Operation Warp Speed and the vaccines it spawned were undertaken to provide a rapid solution to the pandemic virus which had spread lethally around the country since February and March of 2020. However, despite the success of the vaccine development to confront the original strain of the Covid-19 virus, a new strain has emerged which has caused public health officials and government to double down on their efforts to contain the virus and vaccinate as many Americans as possible.
The so-called Delta variant of the Covid-19 virus has been spreading throughout different parts of the world, notably in Europe and the United States and is considered by experts to be more contagious than the original virus from last year. While the Delta variant is reported to have the same symptoms as the original virus, health officials maintain that it is targeting the unvaccinated at higher rates. According to information presented by UC Davis Health, “Nationally, 97% of patients hospitalized with COVID-19 are unvaccinated, as of July 22. Vaccines are highly effective at preventing COVID-19 infection and are also effective in fighting against the Delta variant.” Still, many first responders, including firefighters are hesitant to receive a vaccination at this time.
First Responders and the Covid-19 Vaccine
In February of this year, Fire Rescue 1, published a guide for fire fighters hoping to dispel concerns about Covid-19 vaccinations, noting, “Early surveys from FDNY and other departments suggested that the uptake of the vaccine was going to be less than 50% among many firefighters.” For many firefighters surveyed, fear surrounded the rapid development of the vaccines and the general consensus among those declining vaccination was a “wait and see” attitude.
Fast forward six months and firefighters and first responders still remain hesitant to take the vaccine. In fact, with a spate of vaccination mandates coming down across the country from state, local, and even the federal government, resistance may in fact be beginning to accelerate.
FireFighter Nation noted early in September that “No national statistics show the vaccination rate for America’s entire population of first responders but individual police and fire departments across the country report figures far below the national rate of 74% of adults who have had at least one dose.”
Consequences of Vaccine Mandates
For many, like the near 28-year veteran of the San Francisco Fire Department, Christopher Salas, there is simply not enough faith in the efficacy of the vaccine or trust in what long term side effects may follow, to justify taking one.
Salas told FireFighter Nation that, “I’m not an anti-vaxxer. I have all my other vaccines. I’m just not taking this one.”
“I don’t think I’d be comfortable with myself if I did something that went against my belief. It’s about liberty and having your own choice to be your own person.”
In fact, the article noted that one unnamed fire fighter has sued the city of San Francisco for its vaccine mandate.
Many cities are threatening fines or even termination for employees who do not comply with their vaccine mandates.
Ultimately, the introduction of mandates is now becoming a nationwide debate, with many across multiple industries resisting the vaccines, not just fire fighters or other first responders.
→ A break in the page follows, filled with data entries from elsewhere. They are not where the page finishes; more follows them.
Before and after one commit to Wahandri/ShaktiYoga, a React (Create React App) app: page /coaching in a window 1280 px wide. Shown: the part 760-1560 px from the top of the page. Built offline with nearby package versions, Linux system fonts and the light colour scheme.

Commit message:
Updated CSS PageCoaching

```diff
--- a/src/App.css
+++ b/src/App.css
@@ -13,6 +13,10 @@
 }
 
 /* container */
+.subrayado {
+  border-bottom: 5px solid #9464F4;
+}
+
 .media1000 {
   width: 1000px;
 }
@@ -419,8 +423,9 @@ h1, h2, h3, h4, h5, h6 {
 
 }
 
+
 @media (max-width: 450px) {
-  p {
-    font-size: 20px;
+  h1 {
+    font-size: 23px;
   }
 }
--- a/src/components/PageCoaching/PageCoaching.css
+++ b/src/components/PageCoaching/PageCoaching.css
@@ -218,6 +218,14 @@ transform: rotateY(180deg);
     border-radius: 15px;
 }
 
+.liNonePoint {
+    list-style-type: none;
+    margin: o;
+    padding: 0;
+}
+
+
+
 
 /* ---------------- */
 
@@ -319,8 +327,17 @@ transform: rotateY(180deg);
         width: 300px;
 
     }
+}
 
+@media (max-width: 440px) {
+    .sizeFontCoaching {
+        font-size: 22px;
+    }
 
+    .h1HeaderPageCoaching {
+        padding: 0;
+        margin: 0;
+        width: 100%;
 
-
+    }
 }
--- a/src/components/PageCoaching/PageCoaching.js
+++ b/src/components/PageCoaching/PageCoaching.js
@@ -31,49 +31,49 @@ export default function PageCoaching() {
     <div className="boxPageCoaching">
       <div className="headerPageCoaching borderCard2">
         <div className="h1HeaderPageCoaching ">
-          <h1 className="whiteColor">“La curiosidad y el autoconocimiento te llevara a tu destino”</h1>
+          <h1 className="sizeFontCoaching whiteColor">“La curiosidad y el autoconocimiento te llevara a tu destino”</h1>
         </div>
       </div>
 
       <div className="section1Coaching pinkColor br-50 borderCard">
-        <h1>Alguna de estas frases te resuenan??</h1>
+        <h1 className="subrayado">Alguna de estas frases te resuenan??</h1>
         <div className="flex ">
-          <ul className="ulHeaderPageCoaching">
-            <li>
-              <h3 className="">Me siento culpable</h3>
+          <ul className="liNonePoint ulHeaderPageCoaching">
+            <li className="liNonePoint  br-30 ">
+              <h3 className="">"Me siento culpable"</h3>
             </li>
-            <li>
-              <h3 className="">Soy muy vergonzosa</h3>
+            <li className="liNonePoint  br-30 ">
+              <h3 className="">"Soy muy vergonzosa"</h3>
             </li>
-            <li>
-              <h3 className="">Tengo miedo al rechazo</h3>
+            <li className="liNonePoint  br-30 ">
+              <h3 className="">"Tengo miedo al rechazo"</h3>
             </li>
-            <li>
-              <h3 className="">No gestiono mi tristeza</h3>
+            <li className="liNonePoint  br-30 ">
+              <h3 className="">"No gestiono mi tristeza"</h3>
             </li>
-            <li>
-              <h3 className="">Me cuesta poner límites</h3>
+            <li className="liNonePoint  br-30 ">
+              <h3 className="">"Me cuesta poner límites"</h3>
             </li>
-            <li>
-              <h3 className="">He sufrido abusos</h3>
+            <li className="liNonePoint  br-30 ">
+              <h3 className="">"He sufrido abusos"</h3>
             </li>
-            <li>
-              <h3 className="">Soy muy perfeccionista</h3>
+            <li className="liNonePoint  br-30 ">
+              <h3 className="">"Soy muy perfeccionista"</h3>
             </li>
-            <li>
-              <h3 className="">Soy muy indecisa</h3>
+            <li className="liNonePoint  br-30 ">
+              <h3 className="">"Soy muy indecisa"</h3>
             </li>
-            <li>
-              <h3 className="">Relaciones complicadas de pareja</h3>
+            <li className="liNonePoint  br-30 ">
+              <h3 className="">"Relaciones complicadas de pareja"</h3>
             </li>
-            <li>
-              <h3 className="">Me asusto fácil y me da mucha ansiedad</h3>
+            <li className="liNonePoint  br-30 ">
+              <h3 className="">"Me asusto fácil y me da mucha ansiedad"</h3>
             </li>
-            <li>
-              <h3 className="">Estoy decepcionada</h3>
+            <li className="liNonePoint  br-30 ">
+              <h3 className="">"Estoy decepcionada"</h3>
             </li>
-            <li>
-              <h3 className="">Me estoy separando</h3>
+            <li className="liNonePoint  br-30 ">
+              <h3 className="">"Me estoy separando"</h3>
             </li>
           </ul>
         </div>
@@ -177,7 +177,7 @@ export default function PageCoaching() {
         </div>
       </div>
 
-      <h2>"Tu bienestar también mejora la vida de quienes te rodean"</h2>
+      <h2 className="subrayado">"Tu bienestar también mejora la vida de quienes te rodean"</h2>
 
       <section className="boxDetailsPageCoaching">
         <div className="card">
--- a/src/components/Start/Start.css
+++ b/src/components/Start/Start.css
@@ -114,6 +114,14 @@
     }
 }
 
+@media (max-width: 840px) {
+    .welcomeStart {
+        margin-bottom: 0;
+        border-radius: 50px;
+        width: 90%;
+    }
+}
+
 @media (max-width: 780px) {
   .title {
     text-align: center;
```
The country has waded into a contest of wills between the government who increasingly supports forcing medical treatments on a mass scale, and individual citizens who believe their constitutional rights are being violated.
Whether one supports taking the vaccination or not, the issue is now evolving into debate on civil rights and the scope of government.
The argument can be made that the vaccinations have become too politicized by both sides of the aisle, and this is the fallout. But now the needle must be threaded between trying to control public health and respecting the sovereignty of American citizens. Failure to find a common ground, could lead to unintended crisis in staffing and service amongst our front-line professions. A problem which could be far more disastrous for America’s emergency services than just having unvaccinated employees.